It’s safe to say that there is a communication gap between the generations. When it comes to careers, for example, Boomers want to build a solid but fantastic one, whereas Gen X wants to ensure security through portability–a major divide in perspective. Or, take training, as another situation where the two differ greatly. Gen X wants, needs, must have training–good training–in their job or they’re gone. Baby Boomers, who were never given much training other than the basic skills needed to perform their required duties, don’t see training as that big of a deal.
At Salon.com, there is an excellent article by Heather Havrilesky that indicates that maybe the generational divide has shrunk some recently. In An open apology to boomers everywhere, Havrilesky apologizes on behalf of her generation, Gen X, for being so impatient with Baby Boomers, their idealism, their tales of peace rallies, and their unending devotion to a “cause.” The article’s cultural references put the story into focus as she partially excuses the conduct of Gen X. After all, her generation had to deal with the influences of a motley crew including “Mister Rogers, Son of Sam, the Iran hostage crisis, Catholic school, the Hite Report, “The Day After,” Edwin Meese, rampant divorce, “Fantasy Island,” “Endless Love,” Jeffrey Dahmer, the Happy Meal, the Lockerbie air disaster, Toyotathons, John Updike, and ‘Who Wants to Marry a Millionaire?'”

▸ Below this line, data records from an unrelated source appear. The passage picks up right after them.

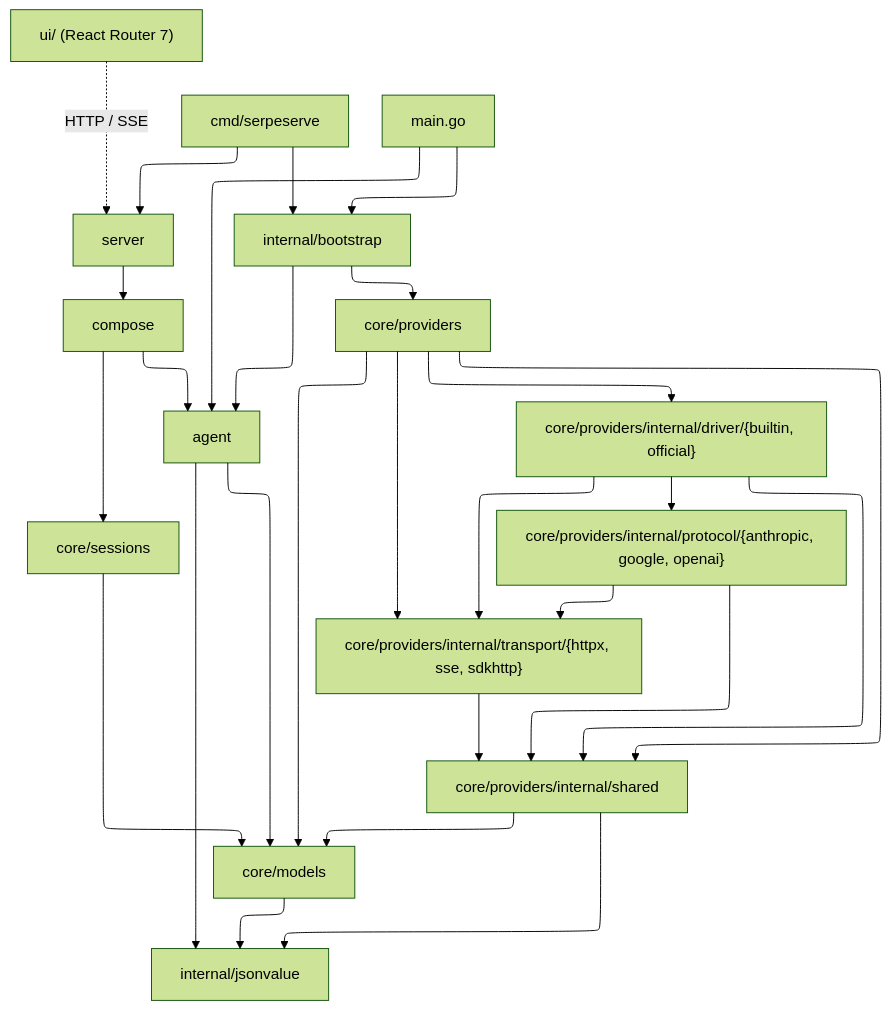
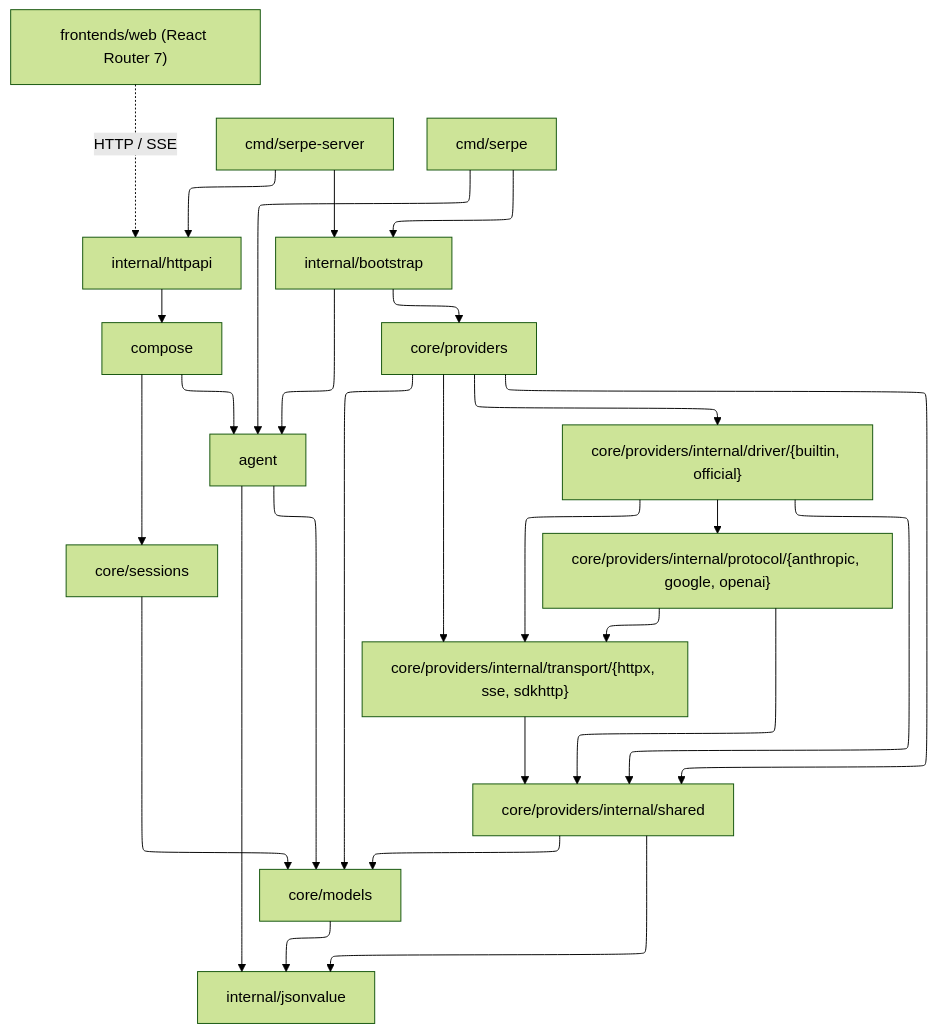
One commit to h2cone/serpe changed the diagram in README.md. Above: the diagram before and after it, drawn with Mermaid (forest theme). The commit also changed other lines of this file and 45 other files, not shown here.

````diff
--- a/README.md
+++ b/README.md
@@ -9,56 +9,56 @@
 ```mermaid
 %%{init: {"flowchart": {"defaultRenderer": "elk"}}}%%
 flowchart TB
     %% Entrypoints
-    ui["ui/ (React Router 7)"]
-    serve["cmd/serpeserve"]
-    cli["main.go"]
+    web["frontends/web (React Router 7)"]
+    serve["cmd/serpe-server"]
+    cli["cmd/serpe"]
 
     %% Application seams and runtime modules
-    server["server"]
+    httpapi["internal/httpapi"]
     compose["compose"]
     bootstrap["internal/bootstrap"]
     sessions["core/sessions"]
     agent["agent"]
     providers["core/providers"]
 
     %% Provider internals
     drivers["core/providers/internal/driver/{builtin, official}"]
     protocols["core/providers/internal/protocol/{anthropic, google, openai}"]
     transports["core/providers/internal/transport/{httpx, sse, sdkhttp}"]
     shared["core/providers/internal/shared"]
 
     %% Shared contracts and leaf utilities
     models["core/models"]
     jsonvalue["internal/jsonvalue"]
 
     cli --> bootstrap
     cli --> agent
     serve --> bootstrap
-    serve --> server
-    ui -.->|HTTP / SSE| server
+    serve --> httpapi
+    web -.->|HTTP / SSE| httpapi
 
     bootstrap --> agent
     bootstrap --> providers
-    server --> compose
+    httpapi --> compose
     compose --> agent
     compose --> sessions
 
     agent --> models
     agent --> jsonvalue
     sessions --> models
     providers --> models
     providers --> drivers
     providers --> shared
     providers --> transports
 
     drivers --> protocols
     drivers --> shared
     drivers --> transports
     protocols --> shared
     protocols --> transports
     transports --> shared
     shared --> models
     shared --> jsonvalue
     models --> jsonvalue
 ```
````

The piece is really a political one, likening the connection between Gen X and the president-elect to that of Baby Boomers and JFK. Having come of their political age, Gen X is only now able to understand their parents’ “idealism” and “notions about community.”
The article poignantly recognizes some of the real-life experiences that make the two generations so different. And, it concludes, as Generation X continues its own journey into maturity, it has come to understand some of those differences with modern-day replays of the experiences of their parents.
[H/T to Lisa’s Generation Relations Blog]
For more on the Generational Divide, see: